WHAT IS BEING ASKED
Only the lines below, from the one with "shows below that." through the one with "Update 2019-10-22-백엔드 개발자를 꿈꾸다.markdown", are to be written out, exactly.

Stored items from a collection

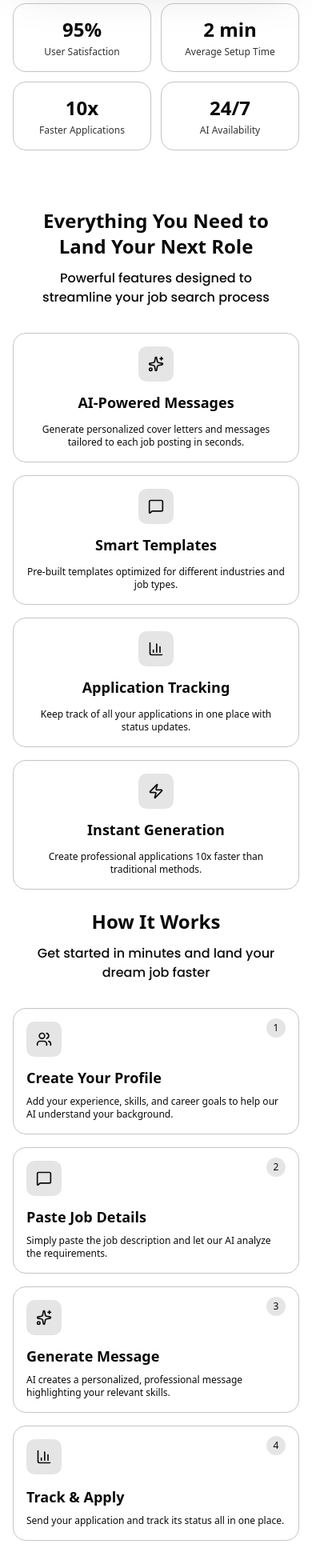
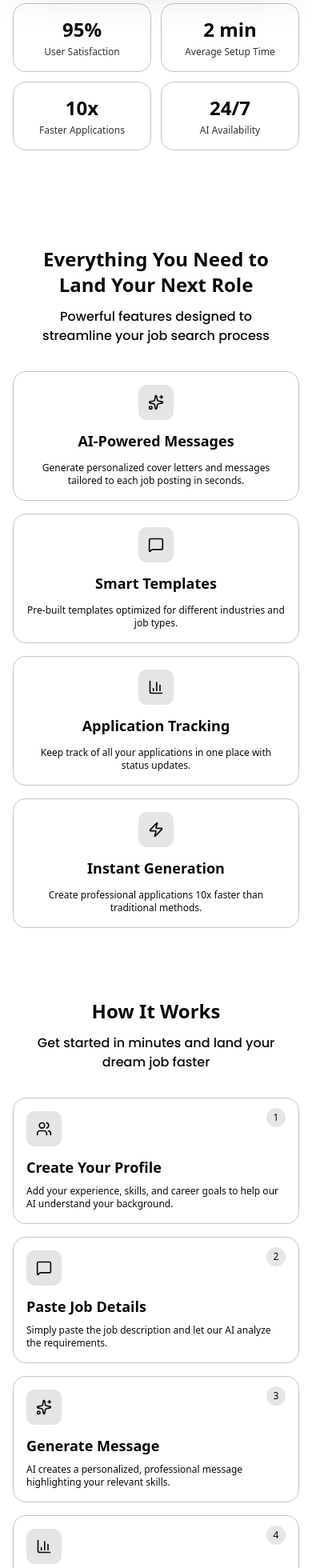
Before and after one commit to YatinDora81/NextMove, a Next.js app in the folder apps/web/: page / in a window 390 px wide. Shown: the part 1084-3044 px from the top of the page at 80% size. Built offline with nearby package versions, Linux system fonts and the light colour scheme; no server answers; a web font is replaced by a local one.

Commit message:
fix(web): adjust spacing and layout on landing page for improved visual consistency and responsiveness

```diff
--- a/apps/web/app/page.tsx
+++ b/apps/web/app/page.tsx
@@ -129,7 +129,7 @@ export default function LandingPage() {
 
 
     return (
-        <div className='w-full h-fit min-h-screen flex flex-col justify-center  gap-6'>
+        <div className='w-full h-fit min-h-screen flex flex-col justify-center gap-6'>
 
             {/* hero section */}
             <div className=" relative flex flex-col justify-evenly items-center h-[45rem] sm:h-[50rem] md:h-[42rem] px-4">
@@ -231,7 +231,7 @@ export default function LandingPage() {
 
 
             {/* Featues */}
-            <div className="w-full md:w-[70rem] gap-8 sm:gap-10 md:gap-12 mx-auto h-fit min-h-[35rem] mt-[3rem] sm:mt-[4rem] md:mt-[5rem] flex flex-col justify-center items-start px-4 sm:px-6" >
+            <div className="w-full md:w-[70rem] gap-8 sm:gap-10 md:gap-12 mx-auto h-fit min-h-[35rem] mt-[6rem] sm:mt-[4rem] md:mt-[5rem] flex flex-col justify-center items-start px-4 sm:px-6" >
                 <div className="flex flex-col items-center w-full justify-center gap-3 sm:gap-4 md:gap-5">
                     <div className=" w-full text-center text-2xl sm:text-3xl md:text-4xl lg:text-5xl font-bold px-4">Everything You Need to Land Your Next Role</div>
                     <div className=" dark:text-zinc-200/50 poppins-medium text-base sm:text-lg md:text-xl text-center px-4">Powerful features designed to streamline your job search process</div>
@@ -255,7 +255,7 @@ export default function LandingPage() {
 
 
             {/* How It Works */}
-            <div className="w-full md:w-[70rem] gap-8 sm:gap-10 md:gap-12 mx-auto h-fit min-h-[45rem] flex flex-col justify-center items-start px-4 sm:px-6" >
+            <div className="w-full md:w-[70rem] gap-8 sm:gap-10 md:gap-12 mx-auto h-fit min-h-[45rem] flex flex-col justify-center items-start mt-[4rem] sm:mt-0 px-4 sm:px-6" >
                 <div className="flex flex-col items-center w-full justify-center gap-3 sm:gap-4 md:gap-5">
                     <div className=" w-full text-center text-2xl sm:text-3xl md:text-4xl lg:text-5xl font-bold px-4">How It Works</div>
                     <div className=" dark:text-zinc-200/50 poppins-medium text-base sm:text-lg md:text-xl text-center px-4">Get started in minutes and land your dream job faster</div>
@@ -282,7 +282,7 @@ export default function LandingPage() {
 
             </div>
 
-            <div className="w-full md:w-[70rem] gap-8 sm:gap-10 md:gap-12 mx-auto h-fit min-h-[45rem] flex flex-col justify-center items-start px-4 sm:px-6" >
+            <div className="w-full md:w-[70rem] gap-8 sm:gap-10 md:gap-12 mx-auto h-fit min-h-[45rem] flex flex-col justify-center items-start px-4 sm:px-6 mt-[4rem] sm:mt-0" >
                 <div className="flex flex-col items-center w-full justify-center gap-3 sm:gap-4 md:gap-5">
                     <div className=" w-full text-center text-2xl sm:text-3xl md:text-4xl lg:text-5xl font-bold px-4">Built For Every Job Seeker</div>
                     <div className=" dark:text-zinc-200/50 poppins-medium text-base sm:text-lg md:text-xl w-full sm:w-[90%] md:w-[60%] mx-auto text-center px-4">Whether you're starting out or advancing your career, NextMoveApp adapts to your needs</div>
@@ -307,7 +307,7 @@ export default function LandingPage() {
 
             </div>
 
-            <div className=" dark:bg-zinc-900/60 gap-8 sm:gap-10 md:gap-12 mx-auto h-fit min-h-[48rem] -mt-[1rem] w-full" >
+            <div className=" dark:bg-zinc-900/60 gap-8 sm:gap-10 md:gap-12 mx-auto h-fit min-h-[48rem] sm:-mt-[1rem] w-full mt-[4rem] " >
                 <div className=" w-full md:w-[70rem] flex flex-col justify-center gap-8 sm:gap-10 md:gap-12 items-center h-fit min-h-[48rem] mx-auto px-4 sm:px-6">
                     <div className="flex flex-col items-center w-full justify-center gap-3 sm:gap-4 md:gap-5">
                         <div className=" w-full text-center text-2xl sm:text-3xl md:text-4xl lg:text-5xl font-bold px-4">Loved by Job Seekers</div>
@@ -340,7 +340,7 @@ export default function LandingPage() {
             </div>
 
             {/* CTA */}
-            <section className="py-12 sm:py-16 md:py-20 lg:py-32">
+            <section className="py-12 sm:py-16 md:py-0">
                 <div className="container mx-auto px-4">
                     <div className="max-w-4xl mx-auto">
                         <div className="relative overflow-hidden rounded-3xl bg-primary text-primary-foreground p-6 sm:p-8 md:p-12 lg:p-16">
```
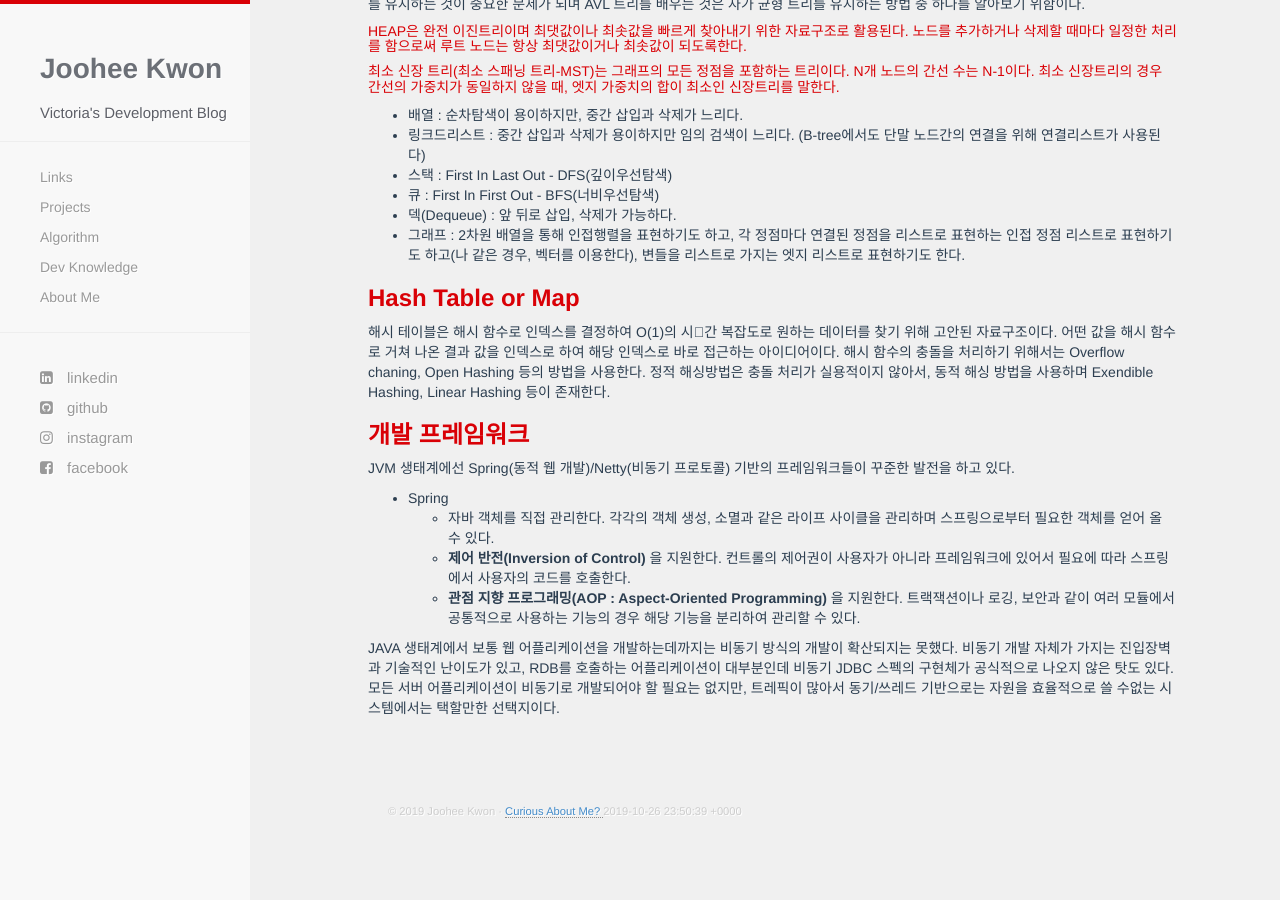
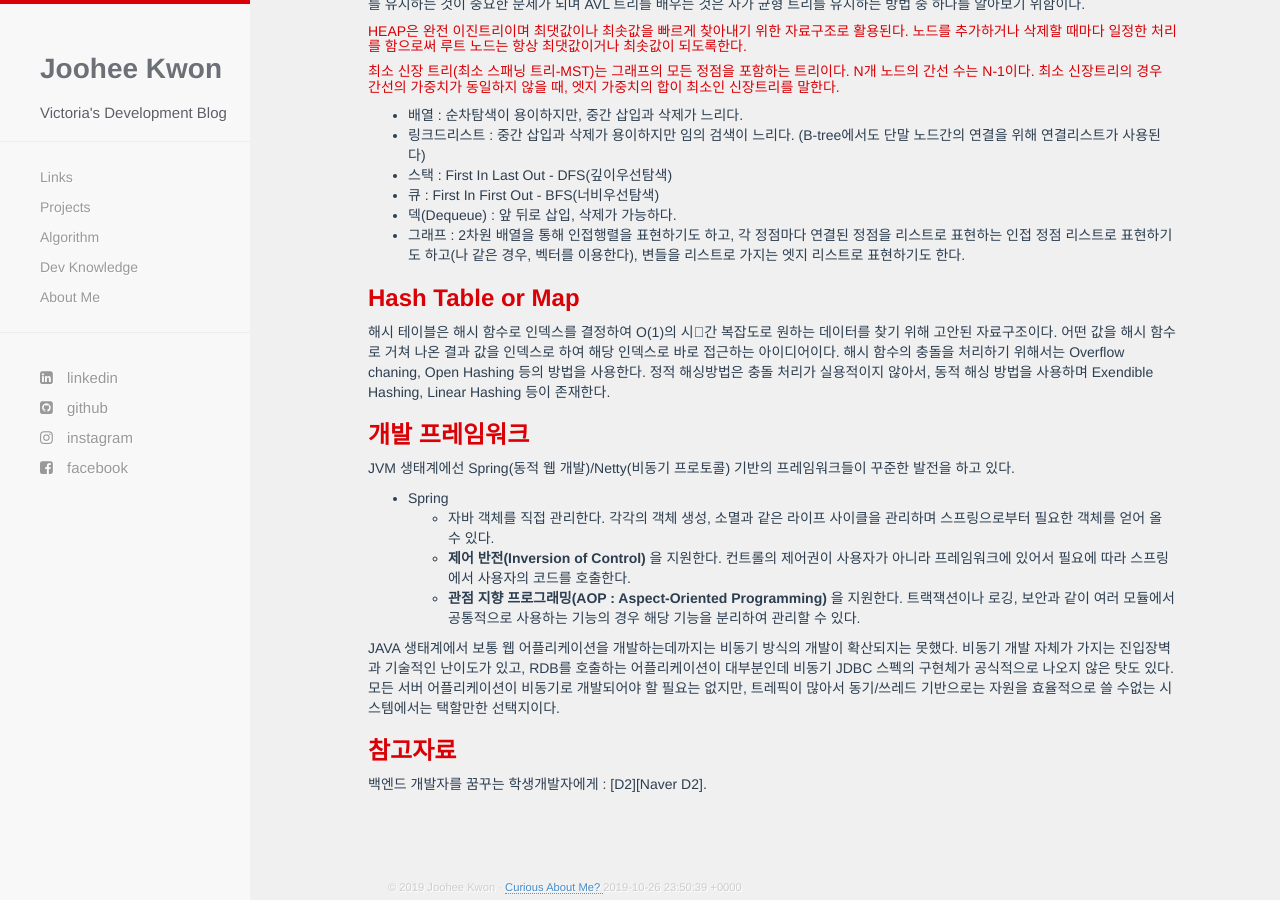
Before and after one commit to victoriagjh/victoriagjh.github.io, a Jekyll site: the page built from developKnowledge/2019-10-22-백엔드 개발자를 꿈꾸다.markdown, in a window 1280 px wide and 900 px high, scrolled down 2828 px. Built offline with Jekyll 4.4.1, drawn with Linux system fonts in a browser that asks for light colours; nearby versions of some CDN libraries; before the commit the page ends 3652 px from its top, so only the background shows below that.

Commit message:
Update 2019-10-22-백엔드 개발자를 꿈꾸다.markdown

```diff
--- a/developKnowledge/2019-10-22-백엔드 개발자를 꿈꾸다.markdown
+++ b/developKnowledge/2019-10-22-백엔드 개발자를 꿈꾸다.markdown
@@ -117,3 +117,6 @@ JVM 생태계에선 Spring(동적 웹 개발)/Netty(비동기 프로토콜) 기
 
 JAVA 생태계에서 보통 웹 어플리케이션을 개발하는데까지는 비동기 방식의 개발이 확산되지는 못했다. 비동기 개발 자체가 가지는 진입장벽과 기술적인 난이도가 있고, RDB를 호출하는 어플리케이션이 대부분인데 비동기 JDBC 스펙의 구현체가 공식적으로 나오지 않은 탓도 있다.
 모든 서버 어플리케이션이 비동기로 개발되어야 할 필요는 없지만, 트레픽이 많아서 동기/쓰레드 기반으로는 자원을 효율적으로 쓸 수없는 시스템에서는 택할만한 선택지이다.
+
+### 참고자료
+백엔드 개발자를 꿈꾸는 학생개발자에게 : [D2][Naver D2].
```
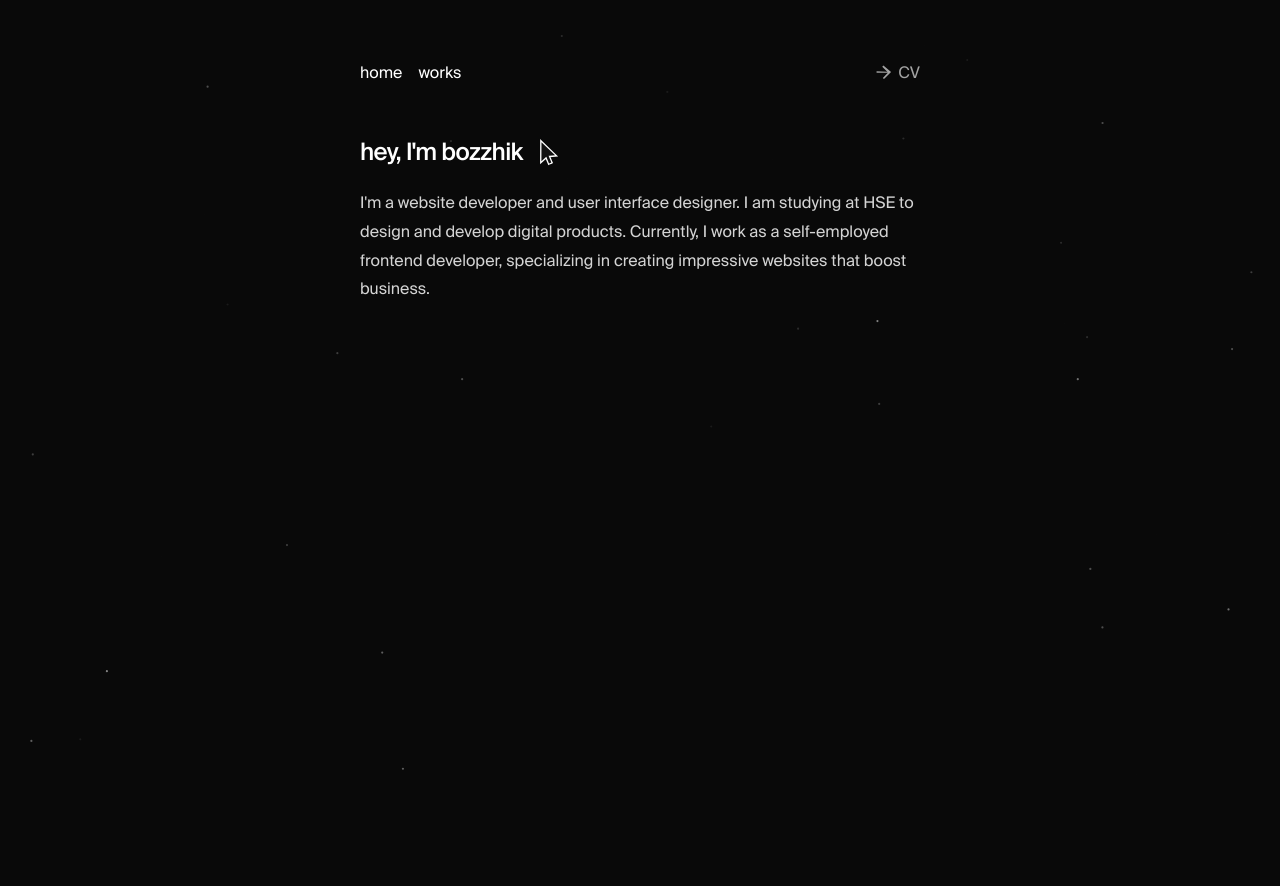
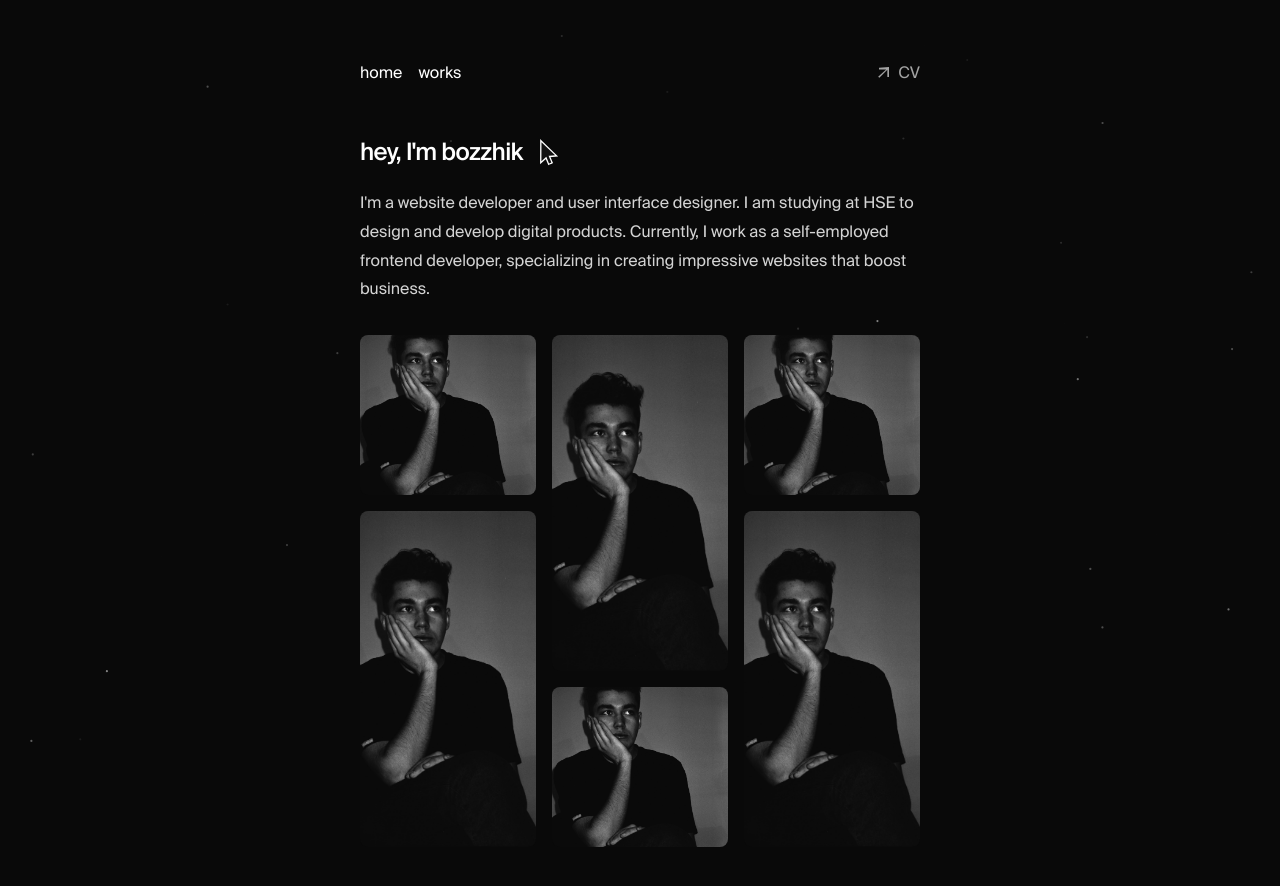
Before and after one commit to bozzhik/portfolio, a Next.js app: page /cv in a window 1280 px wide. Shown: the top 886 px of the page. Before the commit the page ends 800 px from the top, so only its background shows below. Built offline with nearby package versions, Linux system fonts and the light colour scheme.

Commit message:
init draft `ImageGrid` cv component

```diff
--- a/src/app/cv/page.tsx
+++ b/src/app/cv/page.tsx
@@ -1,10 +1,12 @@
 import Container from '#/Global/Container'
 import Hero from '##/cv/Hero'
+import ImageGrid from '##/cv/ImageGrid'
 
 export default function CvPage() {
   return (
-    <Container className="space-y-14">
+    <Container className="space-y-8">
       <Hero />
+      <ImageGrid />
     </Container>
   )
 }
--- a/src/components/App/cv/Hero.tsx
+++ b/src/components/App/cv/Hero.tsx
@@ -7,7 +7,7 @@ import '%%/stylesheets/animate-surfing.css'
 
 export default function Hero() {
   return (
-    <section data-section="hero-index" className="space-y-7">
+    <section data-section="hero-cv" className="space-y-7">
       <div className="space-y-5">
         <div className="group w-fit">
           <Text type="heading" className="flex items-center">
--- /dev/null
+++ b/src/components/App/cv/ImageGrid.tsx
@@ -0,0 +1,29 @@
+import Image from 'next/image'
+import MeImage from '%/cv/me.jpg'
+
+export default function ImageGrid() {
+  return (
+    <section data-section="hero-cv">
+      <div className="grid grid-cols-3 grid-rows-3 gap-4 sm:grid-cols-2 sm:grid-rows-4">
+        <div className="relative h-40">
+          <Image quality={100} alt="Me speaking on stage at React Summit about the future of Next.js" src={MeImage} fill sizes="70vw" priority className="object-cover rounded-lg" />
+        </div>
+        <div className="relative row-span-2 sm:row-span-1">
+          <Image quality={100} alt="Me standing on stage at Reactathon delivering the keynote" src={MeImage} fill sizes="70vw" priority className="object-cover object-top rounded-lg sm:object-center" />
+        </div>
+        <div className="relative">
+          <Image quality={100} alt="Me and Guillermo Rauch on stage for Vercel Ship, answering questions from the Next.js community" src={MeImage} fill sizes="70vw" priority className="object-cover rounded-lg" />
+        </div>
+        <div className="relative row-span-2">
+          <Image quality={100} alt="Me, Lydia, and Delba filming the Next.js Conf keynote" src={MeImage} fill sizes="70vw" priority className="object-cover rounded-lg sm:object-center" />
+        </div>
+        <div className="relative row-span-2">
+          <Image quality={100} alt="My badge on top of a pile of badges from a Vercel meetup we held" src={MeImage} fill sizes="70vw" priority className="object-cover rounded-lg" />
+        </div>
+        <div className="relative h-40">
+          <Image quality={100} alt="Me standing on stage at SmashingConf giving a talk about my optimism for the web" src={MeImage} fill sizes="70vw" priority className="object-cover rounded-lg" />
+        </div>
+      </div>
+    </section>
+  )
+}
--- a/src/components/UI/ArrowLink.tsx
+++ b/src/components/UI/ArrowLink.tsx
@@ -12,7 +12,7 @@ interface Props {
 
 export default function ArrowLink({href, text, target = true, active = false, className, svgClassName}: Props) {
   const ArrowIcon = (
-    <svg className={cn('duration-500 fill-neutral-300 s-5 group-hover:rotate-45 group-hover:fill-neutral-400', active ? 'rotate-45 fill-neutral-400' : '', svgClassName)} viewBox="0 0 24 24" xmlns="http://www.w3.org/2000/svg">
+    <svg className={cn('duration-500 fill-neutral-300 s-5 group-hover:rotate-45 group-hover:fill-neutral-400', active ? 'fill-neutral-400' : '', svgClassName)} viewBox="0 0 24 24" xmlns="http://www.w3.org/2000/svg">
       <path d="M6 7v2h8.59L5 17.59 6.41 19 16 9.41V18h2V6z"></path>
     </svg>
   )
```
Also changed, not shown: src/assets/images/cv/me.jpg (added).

YOUR SOLUTION
Before and after one commit to victoriagjh/victoriagjh.github.io, a Jekyll site: the page built from developKnowledge/2019-10-22-백엔드 개발자를 꿈꾸다.markdown, in a window 1280 px wide and 900 px high, scrolled down 2828 px. Built offline with Jekyll 4.4.1, drawn with Linux system fonts in a browser that asks for light colours; nearby versions of some CDN libraries; before the commit the page ends 3652 px from its top, so only the background shows below that.

Commit message:
Update 2019-10-22-백엔드 개발자를 꿈꾸다.markdown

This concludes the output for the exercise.